### Task to carry out
Go over the listing that follows and work out how many lines have the string "after"; reply with the number by itself.

☆ ☆ ☆ ☆

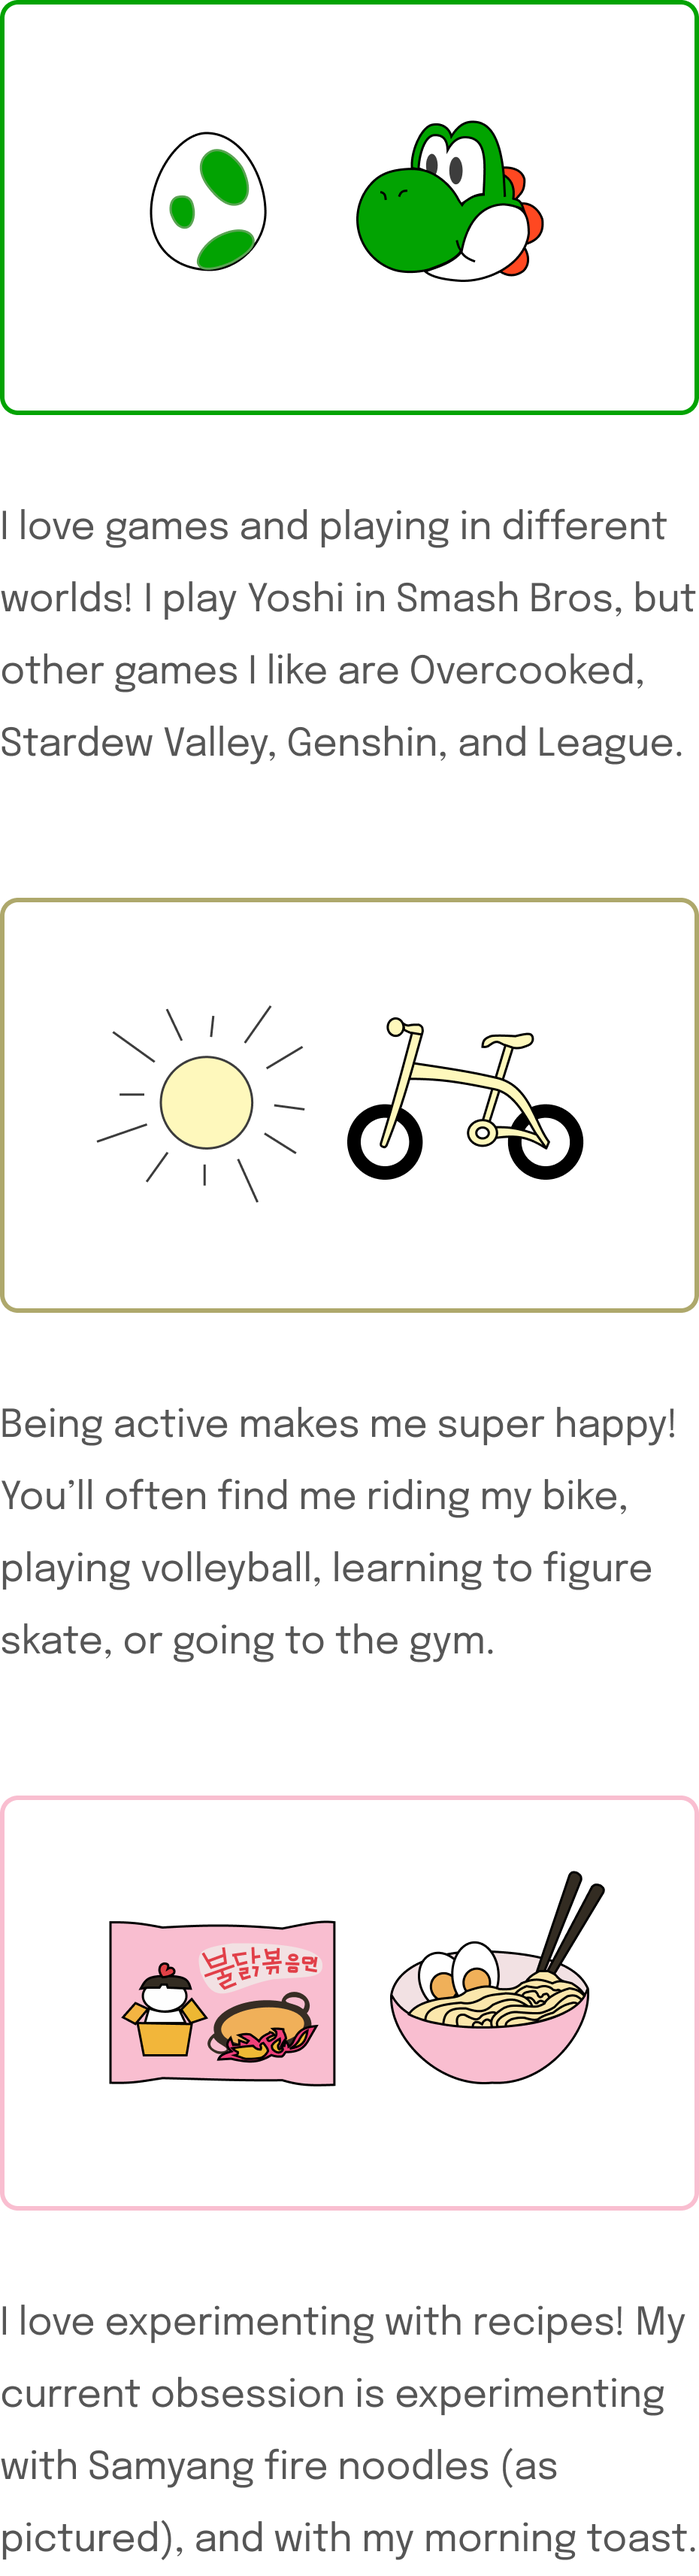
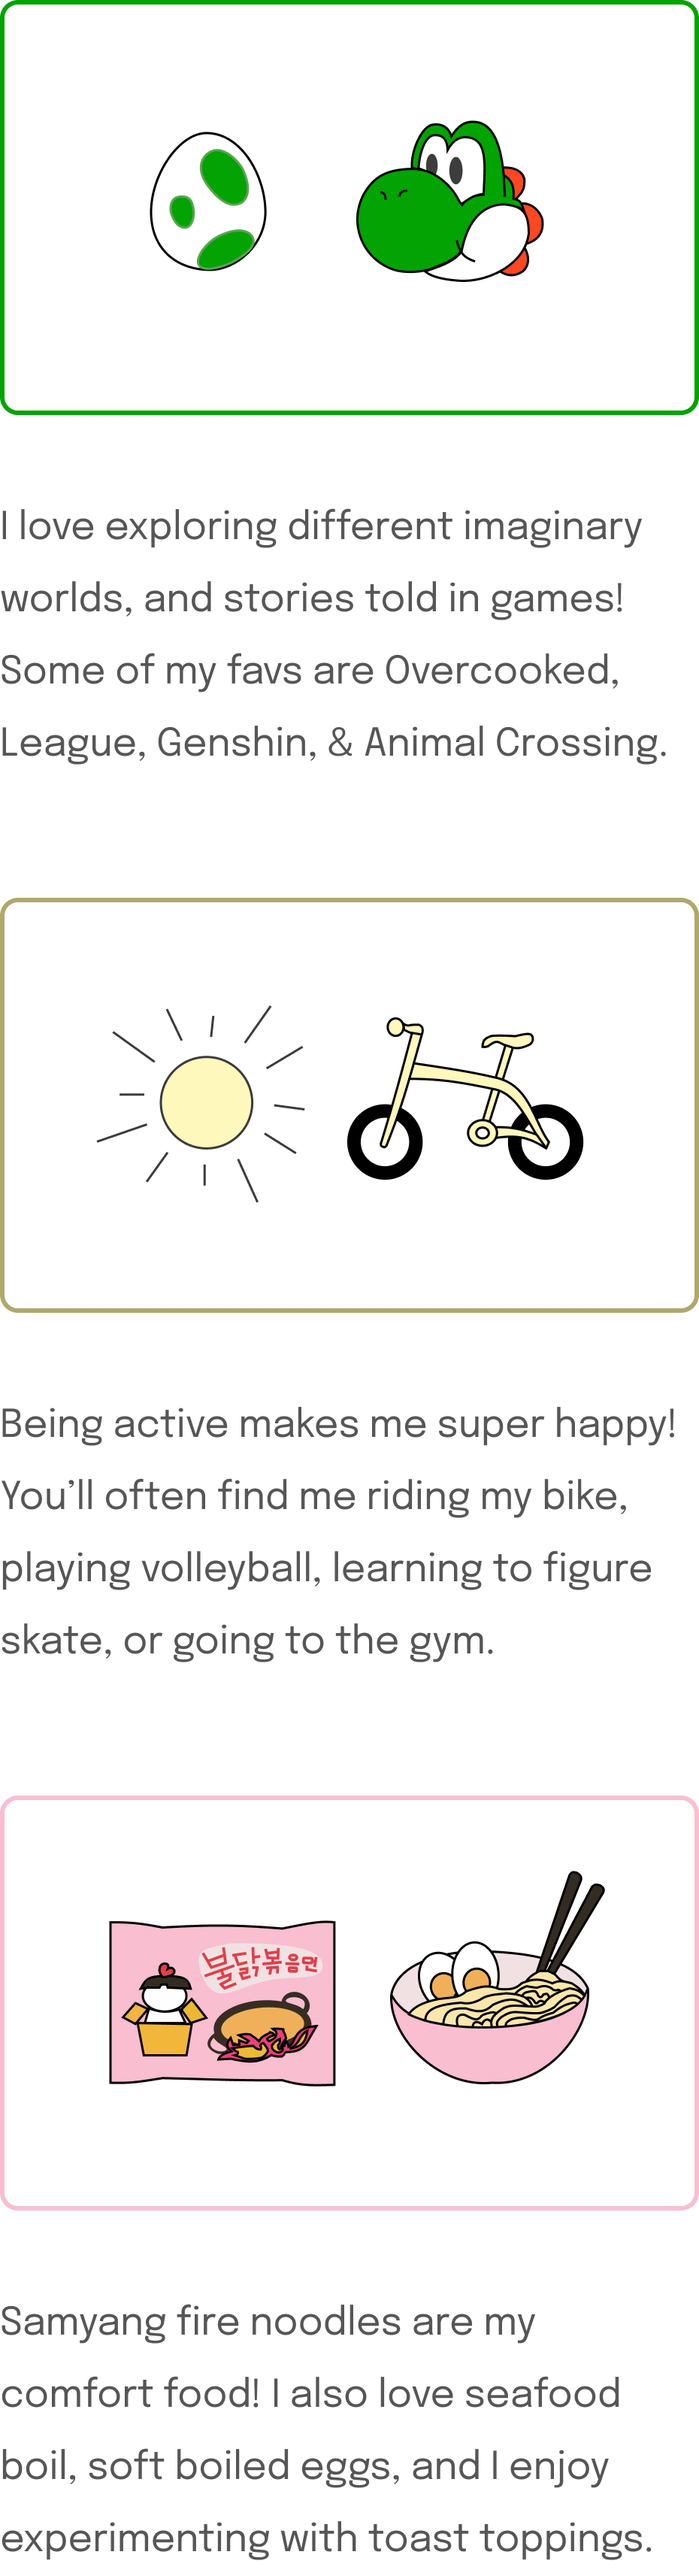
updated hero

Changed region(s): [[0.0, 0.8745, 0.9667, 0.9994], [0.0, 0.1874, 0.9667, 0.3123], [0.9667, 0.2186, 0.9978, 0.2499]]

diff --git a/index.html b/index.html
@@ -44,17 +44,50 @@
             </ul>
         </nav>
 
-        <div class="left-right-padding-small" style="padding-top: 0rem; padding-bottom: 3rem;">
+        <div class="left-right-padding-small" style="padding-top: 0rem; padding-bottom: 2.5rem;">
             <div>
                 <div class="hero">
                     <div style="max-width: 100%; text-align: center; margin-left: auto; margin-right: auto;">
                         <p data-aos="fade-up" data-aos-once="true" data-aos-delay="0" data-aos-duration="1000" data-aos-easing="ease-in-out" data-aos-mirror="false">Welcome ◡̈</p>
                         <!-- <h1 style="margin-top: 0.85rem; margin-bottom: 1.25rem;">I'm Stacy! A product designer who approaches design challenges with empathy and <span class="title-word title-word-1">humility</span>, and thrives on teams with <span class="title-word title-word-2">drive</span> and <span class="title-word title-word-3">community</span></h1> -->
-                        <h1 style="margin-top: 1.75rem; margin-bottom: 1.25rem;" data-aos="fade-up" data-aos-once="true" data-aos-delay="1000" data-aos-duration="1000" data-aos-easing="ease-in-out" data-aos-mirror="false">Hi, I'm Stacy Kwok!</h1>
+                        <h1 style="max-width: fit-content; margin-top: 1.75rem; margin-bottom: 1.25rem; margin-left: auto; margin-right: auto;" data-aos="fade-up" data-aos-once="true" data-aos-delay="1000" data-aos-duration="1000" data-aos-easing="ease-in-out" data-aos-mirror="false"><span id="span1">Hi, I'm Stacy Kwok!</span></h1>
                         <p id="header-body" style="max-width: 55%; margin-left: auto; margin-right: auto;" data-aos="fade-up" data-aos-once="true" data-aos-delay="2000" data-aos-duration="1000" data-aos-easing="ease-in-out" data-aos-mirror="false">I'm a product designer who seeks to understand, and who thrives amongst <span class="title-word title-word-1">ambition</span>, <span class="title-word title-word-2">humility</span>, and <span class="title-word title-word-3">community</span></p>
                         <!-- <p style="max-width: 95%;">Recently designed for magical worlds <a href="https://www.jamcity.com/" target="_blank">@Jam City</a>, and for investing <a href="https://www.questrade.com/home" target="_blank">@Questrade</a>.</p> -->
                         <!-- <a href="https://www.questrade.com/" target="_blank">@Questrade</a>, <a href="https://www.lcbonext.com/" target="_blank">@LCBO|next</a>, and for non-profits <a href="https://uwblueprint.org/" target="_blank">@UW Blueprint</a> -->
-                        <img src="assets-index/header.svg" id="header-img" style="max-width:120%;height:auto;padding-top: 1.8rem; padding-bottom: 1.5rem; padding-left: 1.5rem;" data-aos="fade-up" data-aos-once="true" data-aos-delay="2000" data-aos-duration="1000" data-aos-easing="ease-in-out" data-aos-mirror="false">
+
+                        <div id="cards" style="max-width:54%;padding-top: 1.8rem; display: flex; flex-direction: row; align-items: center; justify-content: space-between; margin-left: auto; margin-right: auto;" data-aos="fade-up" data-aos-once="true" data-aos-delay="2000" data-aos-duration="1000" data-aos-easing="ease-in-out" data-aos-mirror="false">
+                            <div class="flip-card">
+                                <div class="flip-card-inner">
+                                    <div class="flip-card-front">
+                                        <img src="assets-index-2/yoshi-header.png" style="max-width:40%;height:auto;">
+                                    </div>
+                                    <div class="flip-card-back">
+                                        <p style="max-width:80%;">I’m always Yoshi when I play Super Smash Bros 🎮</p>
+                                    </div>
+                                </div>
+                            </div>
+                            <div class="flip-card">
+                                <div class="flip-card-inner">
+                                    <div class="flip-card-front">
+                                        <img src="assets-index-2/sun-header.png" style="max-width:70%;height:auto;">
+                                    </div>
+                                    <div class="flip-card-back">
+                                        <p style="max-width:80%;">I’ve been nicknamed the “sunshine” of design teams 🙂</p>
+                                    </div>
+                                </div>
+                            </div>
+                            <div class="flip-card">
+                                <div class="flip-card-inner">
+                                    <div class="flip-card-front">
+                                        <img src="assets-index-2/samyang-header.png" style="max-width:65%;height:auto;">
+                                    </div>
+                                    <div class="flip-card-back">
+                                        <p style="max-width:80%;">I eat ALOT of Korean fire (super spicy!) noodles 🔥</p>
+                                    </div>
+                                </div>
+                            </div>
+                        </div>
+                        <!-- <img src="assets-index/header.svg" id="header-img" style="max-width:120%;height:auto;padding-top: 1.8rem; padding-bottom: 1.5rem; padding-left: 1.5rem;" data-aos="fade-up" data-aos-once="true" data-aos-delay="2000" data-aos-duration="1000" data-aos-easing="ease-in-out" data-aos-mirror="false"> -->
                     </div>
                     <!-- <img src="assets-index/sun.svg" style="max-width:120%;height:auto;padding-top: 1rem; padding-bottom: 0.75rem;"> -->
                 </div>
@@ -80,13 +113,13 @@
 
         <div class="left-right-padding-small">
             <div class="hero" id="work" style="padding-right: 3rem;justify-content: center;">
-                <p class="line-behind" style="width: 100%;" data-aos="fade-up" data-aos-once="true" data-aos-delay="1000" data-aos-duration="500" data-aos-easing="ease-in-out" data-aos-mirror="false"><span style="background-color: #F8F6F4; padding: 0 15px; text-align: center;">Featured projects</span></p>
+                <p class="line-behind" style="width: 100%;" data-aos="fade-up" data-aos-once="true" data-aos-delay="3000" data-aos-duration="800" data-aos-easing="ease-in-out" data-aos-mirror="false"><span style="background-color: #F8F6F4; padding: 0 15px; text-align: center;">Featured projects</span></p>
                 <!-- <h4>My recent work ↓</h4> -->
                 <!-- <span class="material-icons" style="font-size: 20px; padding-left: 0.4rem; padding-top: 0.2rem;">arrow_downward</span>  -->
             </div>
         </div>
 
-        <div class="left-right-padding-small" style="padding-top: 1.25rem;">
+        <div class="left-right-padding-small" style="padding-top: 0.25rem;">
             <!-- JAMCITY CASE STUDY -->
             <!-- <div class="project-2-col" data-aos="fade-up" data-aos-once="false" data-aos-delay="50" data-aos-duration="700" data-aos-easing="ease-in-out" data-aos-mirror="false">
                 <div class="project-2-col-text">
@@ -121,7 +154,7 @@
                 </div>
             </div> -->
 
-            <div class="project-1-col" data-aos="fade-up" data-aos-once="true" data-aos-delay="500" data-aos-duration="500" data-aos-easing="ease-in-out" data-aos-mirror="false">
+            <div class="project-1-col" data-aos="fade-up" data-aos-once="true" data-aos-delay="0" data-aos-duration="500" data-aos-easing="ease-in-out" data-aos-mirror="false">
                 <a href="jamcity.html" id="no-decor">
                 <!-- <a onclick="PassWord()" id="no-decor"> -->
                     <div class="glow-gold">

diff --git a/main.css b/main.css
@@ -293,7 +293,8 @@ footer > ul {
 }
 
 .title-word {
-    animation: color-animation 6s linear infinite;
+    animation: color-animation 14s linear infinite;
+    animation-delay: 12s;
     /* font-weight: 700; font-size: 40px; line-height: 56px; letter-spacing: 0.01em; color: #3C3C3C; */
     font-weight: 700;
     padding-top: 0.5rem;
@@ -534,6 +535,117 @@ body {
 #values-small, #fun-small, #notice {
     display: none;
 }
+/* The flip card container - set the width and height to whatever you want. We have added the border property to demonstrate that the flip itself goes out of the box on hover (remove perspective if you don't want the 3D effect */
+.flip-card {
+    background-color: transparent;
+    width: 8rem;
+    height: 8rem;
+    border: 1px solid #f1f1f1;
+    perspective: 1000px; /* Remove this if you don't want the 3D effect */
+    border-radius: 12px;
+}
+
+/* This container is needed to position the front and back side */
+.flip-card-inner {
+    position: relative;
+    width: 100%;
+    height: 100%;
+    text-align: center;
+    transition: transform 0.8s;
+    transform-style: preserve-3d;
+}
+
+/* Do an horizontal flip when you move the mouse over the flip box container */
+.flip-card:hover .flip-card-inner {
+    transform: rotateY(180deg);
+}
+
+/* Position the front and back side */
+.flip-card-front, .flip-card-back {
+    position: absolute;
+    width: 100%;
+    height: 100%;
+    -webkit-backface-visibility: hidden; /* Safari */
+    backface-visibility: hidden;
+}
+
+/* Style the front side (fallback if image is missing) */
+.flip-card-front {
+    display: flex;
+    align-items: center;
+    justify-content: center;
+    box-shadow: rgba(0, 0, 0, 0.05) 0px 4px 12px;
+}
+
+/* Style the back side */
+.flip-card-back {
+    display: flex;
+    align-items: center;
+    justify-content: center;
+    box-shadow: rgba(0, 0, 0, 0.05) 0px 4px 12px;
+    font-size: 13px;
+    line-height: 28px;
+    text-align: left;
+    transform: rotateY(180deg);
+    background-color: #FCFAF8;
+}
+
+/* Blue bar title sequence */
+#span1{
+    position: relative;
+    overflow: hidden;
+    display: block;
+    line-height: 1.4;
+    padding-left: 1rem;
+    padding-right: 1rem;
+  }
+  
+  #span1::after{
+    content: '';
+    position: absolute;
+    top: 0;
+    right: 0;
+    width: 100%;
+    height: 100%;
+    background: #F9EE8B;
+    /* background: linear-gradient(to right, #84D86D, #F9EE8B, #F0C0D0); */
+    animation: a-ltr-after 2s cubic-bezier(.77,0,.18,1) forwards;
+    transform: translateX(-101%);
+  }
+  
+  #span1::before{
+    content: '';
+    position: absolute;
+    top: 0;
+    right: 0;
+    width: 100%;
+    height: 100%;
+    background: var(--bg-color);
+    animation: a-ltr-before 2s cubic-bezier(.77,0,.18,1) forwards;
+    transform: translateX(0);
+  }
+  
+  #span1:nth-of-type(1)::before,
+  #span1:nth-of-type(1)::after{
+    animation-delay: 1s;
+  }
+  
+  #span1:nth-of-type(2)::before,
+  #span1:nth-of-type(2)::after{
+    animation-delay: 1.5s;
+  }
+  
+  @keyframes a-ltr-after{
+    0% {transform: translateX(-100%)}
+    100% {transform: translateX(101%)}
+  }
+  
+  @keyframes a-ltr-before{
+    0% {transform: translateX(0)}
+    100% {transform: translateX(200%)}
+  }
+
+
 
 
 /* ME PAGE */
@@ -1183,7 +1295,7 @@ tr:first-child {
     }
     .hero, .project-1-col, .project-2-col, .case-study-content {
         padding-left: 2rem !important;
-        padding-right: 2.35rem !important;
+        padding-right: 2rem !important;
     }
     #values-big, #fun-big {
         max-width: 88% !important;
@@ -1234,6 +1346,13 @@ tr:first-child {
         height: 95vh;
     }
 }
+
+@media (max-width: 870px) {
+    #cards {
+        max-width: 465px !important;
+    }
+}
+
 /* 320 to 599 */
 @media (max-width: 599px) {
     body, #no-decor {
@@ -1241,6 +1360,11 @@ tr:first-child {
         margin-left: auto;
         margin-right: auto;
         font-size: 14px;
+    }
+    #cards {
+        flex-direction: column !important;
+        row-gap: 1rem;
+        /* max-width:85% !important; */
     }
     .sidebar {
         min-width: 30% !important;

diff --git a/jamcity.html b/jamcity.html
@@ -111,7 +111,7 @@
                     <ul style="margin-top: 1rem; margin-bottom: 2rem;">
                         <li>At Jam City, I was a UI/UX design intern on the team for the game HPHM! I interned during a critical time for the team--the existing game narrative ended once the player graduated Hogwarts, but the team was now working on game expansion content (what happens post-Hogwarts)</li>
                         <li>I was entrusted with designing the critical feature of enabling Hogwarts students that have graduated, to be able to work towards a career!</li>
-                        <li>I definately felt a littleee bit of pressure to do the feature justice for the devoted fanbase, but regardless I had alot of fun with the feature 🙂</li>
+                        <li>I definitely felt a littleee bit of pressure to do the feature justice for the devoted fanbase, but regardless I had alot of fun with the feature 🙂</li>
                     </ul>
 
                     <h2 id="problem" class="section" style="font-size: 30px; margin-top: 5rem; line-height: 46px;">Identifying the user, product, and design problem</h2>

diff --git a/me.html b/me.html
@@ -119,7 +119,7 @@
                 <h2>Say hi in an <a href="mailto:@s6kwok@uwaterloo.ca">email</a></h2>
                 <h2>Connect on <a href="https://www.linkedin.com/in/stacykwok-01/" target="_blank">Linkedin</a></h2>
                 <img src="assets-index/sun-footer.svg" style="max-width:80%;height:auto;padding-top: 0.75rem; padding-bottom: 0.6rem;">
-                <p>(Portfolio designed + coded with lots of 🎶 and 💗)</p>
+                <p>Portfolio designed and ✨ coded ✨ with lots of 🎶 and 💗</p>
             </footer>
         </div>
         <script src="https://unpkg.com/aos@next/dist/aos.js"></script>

☆ ☆ ☆ ☆

### Task solution
5